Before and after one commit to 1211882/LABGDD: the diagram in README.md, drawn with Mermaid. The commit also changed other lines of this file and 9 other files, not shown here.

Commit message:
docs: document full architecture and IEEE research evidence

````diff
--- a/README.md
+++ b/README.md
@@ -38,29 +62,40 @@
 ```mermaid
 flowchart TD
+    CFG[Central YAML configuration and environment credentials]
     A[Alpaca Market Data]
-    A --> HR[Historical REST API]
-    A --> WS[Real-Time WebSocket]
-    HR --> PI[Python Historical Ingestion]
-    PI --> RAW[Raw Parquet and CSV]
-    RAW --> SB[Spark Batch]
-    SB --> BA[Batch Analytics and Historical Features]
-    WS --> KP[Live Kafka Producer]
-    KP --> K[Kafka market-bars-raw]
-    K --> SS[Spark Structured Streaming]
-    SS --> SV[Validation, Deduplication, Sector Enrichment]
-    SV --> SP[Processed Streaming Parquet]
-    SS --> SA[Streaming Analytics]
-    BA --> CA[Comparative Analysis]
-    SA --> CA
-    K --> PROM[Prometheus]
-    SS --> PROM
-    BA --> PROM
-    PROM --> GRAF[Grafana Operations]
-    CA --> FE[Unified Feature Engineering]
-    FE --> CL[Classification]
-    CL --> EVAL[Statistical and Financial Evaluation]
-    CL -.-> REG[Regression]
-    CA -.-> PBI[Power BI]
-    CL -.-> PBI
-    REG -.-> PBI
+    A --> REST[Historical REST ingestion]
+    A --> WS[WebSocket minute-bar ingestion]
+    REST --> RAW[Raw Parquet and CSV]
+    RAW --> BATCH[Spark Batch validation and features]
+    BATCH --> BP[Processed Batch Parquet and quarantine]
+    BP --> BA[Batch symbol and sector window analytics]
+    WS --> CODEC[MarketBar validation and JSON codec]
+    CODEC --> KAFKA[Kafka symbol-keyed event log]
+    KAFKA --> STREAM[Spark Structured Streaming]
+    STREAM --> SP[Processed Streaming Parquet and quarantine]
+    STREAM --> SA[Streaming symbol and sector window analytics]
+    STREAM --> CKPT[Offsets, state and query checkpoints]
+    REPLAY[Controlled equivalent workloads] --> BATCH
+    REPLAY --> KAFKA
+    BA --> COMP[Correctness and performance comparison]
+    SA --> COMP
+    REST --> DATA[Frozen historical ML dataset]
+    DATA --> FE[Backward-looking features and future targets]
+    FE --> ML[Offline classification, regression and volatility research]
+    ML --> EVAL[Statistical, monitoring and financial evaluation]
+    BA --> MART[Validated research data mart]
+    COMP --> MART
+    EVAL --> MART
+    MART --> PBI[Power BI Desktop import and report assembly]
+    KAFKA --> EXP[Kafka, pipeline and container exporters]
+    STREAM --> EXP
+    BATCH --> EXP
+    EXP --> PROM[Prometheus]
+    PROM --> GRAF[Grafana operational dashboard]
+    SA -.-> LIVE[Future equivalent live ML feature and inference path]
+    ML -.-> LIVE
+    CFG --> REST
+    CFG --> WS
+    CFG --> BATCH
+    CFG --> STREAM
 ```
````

──────

▶ [Exercise prompt]:
Nothing may be omitted; retype every record exactly.

▶ [Solved exercise]:
Before and after one commit to 1211882/LABGDD: the diagram in README.md, drawn with Mermaid. The commit also changed other lines of this file and 9 other files, not shown here.

Commit message:
docs: document full architecture and IEEE research evidence

````diff
--- a/README.md
+++ b/README.md
@@ -38,29 +62,40 @@
 ```mermaid
 flowchart TD
+    CFG[Central YAML configuration and environment credentials]
     A[Alpaca Market Data]
-    A --> HR[Historical REST API]
-    A --> WS[Real-Time WebSocket]
-    HR --> PI[Python Historical Ingestion]
-    PI --> RAW[Raw Parquet and CSV]
-    RAW --> SB[Spark Batch]
-    SB --> BA[Batch Analytics and Historical Features]
-    WS --> KP[Live Kafka Producer]
-    KP --> K[Kafka market-bars-raw]
-    K --> SS[Spark Structured Streaming]
-    SS --> SV[Validation, Deduplication, Sector Enrichment]
-    SV --> SP[Processed Streaming Parquet]
-    SS --> SA[Streaming Analytics]
-    BA --> CA[Comparative Analysis]
-    SA --> CA
-    K --> PROM[Prometheus]
-    SS --> PROM
-    BA --> PROM
-    PROM --> GRAF[Grafana Operations]
-    CA --> FE[Unified Feature Engineering]
-    FE --> CL[Classification]
-    CL --> EVAL[Statistical and Financial Evaluation]
-    CL -.-> REG[Regression]
-    CA -.-> PBI[Power BI]
-    CL -.-> PBI
-    REG -.-> PBI
+    A --> REST[Historical REST ingestion]
+    A --> WS[WebSocket minute-bar ingestion]
+    REST --> RAW[Raw Parquet and CSV]
+    RAW --> BATCH[Spark Batch validation and features]
+    BATCH --> BP[Processed Batch Parquet and quarantine]
+    BP --> BA[Batch symbol and sector window analytics]
+    WS --> CODEC[MarketBar validation and JSON codec]
+    CODEC --> KAFKA[Kafka symbol-keyed event log]
+    KAFKA --> STREAM[Spark Structured Streaming]
+    STREAM --> SP[Processed Streaming Parquet and quarantine]
+    STREAM --> SA[Streaming symbol and sector window analytics]
+    STREAM --> CKPT[Offsets, state and query checkpoints]
+    REPLAY[Controlled equivalent workloads] --> BATCH
+    REPLAY --> KAFKA
+    BA --> COMP[Correctness and performance comparison]
+    SA --> COMP
+    REST --> DATA[Frozen historical ML dataset]
+    DATA --> FE[Backward-looking features and future targets]
+    FE --> ML[Offline classification, regression and volatility research]
+    ML --> EVAL[Statistical, monitoring and financial evaluation]
+    BA --> MART[Validated research data mart]
+    COMP --> MART
+    EVAL --> MART
+    MART --> PBI[Power BI Desktop import and report assembly]
+    KAFKA --> EXP[Kafka, pipeline and container exporters]
+    STREAM --> EXP
+    BATCH --> EXP
+    EXP --> PROM[Prometheus]
+    PROM --> GRAF[Grafana operational dashboard]
+    SA -.-> LIVE[Future equivalent live ML feature and inference path]
+    ML -.-> LIVE
+    CFG --> REST
+    CFG --> WS
+    CFG --> BATCH
+    CFG --> STREAM
 ```
````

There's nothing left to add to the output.